■ INFORMATION ■
_ _ _ _ _ _ _
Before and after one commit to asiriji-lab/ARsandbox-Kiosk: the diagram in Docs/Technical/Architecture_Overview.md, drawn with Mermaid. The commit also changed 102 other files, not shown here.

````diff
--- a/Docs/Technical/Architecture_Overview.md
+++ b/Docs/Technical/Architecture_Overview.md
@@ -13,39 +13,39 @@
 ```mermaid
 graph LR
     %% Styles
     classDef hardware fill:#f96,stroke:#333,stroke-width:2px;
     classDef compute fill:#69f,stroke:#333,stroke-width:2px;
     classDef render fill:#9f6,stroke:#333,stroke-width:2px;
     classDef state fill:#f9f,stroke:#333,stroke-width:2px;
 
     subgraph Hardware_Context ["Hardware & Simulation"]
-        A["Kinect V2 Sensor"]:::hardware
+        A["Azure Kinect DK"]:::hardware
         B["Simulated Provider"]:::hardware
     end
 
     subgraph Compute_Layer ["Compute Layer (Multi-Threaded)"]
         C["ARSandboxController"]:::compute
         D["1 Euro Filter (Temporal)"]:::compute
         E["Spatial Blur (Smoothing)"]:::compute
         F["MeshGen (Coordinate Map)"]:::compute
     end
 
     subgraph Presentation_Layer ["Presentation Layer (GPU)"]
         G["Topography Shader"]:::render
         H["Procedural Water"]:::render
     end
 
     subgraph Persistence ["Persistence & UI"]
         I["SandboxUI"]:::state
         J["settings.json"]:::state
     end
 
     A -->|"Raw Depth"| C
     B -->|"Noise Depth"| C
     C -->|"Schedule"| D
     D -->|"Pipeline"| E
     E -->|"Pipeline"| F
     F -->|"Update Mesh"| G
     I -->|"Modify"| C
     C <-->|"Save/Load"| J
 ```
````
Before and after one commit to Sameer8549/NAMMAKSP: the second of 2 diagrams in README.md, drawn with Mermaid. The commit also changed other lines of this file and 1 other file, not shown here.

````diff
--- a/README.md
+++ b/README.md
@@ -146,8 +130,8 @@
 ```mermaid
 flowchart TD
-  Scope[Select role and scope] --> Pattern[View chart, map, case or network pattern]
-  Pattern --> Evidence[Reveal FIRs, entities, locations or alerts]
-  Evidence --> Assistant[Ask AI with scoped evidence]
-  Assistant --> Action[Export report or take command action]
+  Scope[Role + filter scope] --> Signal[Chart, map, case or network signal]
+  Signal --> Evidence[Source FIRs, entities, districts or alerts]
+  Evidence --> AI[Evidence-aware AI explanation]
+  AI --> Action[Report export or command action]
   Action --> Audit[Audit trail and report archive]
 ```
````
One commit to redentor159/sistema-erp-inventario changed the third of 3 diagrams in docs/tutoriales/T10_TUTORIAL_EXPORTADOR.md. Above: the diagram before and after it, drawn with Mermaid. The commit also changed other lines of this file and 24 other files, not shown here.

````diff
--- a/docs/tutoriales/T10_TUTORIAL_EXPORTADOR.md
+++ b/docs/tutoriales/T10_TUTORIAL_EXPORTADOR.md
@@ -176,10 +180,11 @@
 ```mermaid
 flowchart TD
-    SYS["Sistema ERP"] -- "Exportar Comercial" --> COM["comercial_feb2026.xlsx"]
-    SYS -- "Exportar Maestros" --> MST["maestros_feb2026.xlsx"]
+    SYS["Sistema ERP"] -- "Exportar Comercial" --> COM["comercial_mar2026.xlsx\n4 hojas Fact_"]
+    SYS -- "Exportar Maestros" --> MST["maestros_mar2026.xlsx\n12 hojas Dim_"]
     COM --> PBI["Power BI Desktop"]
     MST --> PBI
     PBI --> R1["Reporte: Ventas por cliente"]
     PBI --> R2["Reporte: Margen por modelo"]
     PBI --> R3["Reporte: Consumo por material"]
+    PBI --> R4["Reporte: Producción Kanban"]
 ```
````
_ _ _ _ _ _ _
■ GOAL OF THE EXERCISE ■
Only the lines from the one with "districts or alerts]" through the end of the material are wanted; copy them exactly, both ends included.

■ EXERCISE RESULT ■
+  Signal --> Evidence[Source FIRs, entities, districts or alerts]
+  Evidence --> AI[Evidence-aware AI explanation]
+  AI --> Action[Report export or command action]
   Action --> Audit[Audit trail and report archive]
 ```
````
One commit to redentor159/sistema-erp-inventario changed the third of 3 diagrams in docs/tutoriales/T10_TUTORIAL_EXPORTADOR.md. Above: the diagram before and after it, drawn with Mermaid. The commit also changed other lines of this file and 24 other files, not shown here.

````diff
--- a/docs/tutoriales/T10_TUTORIAL_EXPORTADOR.md
+++ b/docs/tutoriales/T10_TUTORIAL_EXPORTADOR.md
@@ -176,10 +180,11 @@
 ```mermaid
 flowchart TD
-    SYS["Sistema ERP"] -- "Exportar Comercial" --> COM["comercial_feb2026.xlsx"]
-    SYS -- "Exportar Maestros" --> MST["maestros_feb2026.xlsx"]
+    SYS["Sistema ERP"] -- "Exportar Comercial" --> COM["comercial_mar2026.xlsx\n4 hojas Fact_"]
+    SYS -- "Exportar Maestros" --> MST["maestros_mar2026.xlsx\n12 hojas Dim_"]
     COM --> PBI["Power BI Desktop"]
     MST --> PBI
     PBI --> R1["Reporte: Ventas por cliente"]
     PBI --> R2["Reporte: Margen por modelo"]
     PBI --> R3["Reporte: Consumo por material"]
+    PBI --> R4["Reporte: Producción Kanban"]
 ```
````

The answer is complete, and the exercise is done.